These unyielding critics of the former mayor contend that his Machiavellian politics helped to create a a robust Jewish-Italian constituency of closet racists that Rudy Giuliani eventually was able to tap into when he ran against David Dinkins. "Koch laid the groundwork for someone like Giuliani," one Harlem leader claimed. "Some people compare him to [former Alabama governor] George Wallace, who tied together racism and populism and transformed the result into a national movement."
But other blacks resent the characterization of Ed Koch as a stiff-necked Southern cracker. "Indeed Rudy Giuliani is Ed Koch's Golem," says a former Koch insider, but Giuliani exploits his populism and "does things that Koch never would have done" to the African American community. In recent years, Koch has unleashed criticism of Giuliani's stewardship with a vengeance. "You know he turns down demonstration permits," Koch told one interviewer, "he doesn't let people come to the steps of City Hall to petition their representatives. He's running the city like a petty tyrant, which may be appreciated in some Third World countries, but not here."
But why now? Koch's black critics ask. Is he making amends for creating the monster? What has changed him? The answers may be found in what Koch himself attributes to "my Lazarus heart" in an upcoming book entitled, I'm Not Done Yet!
"I've had a stroke," Koch writes in the book, which is to be published next year coinciding with his 75th birthday. "I have a pacemaker to correct an erratic heartbeat. I take seven different prescription medications every day: one to keep my blood thin, another for my benign prostate condition, several beta-based drugs for my arrythmia . . . you get the idea."
It is possible that in his waning years, Ed Koch is trying to reconnect with his roots. (He is supporting Brooklyn councilmember Una Clarke for Congress.) Maybe, some argue, he feels guilty about breaking the covenant that liberal Jews are supposed to observe regarding social justice. By forging an alliance with Sharpton and other black activists and speaking out against the repressive policies of the Giuliani administration, Koch has performed what religious Jews call T'shuva. He has repented. He has atoned for his political sins.
African Africans have come to understand the concept of atonement as laid down by Nation of Islam leader Minister Louis Farrakhan, and now some are beginning to view Koch's sudden shift toward them as an act of atonement. You can come back as a new person and black people will accept you. It worked for Washington, D.C., mayor Marion Barry, who was caught in an FBI sting smoking crack with a woman in a hotel room. Political pundits said Barry was finished, but he begged for forgiveness and was swept back into office by his core constituency.

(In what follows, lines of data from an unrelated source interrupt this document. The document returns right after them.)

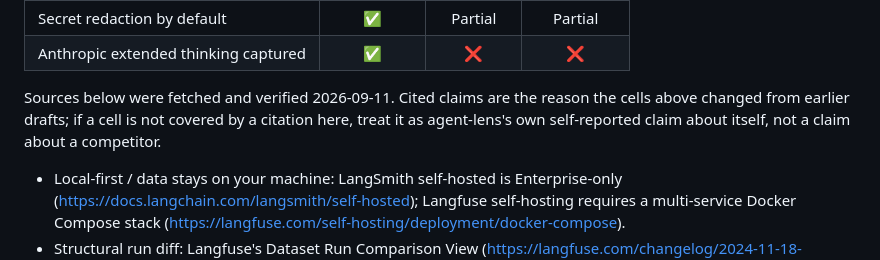
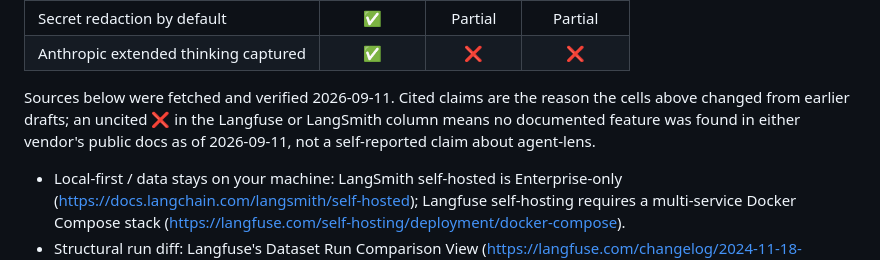
Before and after one commit to RAJUSHANIGARAPU/agent-lens, a Markdown page: README.md, the part around the change. Drawn GitHub-style.

Commit message:
Fix comparison-table disclaimer to not misclassify uncited competitor cells as self-claims
The sentence after the feature table said an uncited cell should be
read as agent-lens's own self-reported claim about itself. That's
backwards for the uncited red X cells in the Langfuse/LangSmith
columns (pause mid-run, fork from any call, fork lineage trace,
zero-infra setup) -- those are claims that the competitor lacks the
feature, not claims about agent-lens. Reworded to say an uncited X
means no documented feature was found in the vendor's public docs as
of the fetch date.

```diff
--- a/README.md
+++ b/README.md
@@ -300,7 +300,7 @@ Not trying to replace hosted trace-analysis platforms like Langfuse or LangSmith
 | Secret redaction by default           | ✅         | Partial         | Partial   |
 | Anthropic extended thinking captured  | ✅         | ❌              | ❌        |
 
-Sources below were fetched and verified 2026-09-11. Cited claims are the reason the cells above changed from earlier drafts; if a cell is not covered by a citation here, treat it as agent-lens's own self-reported claim about itself, not a claim about a competitor.
+Sources below were fetched and verified 2026-09-11. Cited claims are the reason the cells above changed from earlier drafts; an uncited ❌ in the Langfuse or LangSmith column means no documented feature was found in either vendor's public docs as of 2026-09-11, not a self-reported claim about agent-lens.
 
 - Local-first / data stays on your machine: LangSmith self-hosted is Enterprise-only (https://docs.langchain.com/langsmith/self-hosted); Langfuse self-hosting requires a multi-service Docker Compose stack (https://langfuse.com/self-hosting/deployment/docker-compose).
 - Structural run diff: Langfuse's Dataset Run Comparison View (https://langfuse.com/changelog/2024-11-18-dataset-runs-comparison-view) and LangSmith's experiment diff view (https://docs.langchain.com/langsmith/compare-experiment-results) both diff dataset/experiment batch runs, not arbitrary on-demand run pairs — agent-lens's diff endpoint works on any two runs.
```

"I come out of a people who at times go too far in forgiveness," says Daughtry. "However, I must confess that when people express a sincere desire to want to move on from the past who recognize that they might have made mistakes I'm prepared to say, 'Fine, let's move on from here,' provided that the person has exhibited sincere behavior patterns that support that they truly want reconciliation."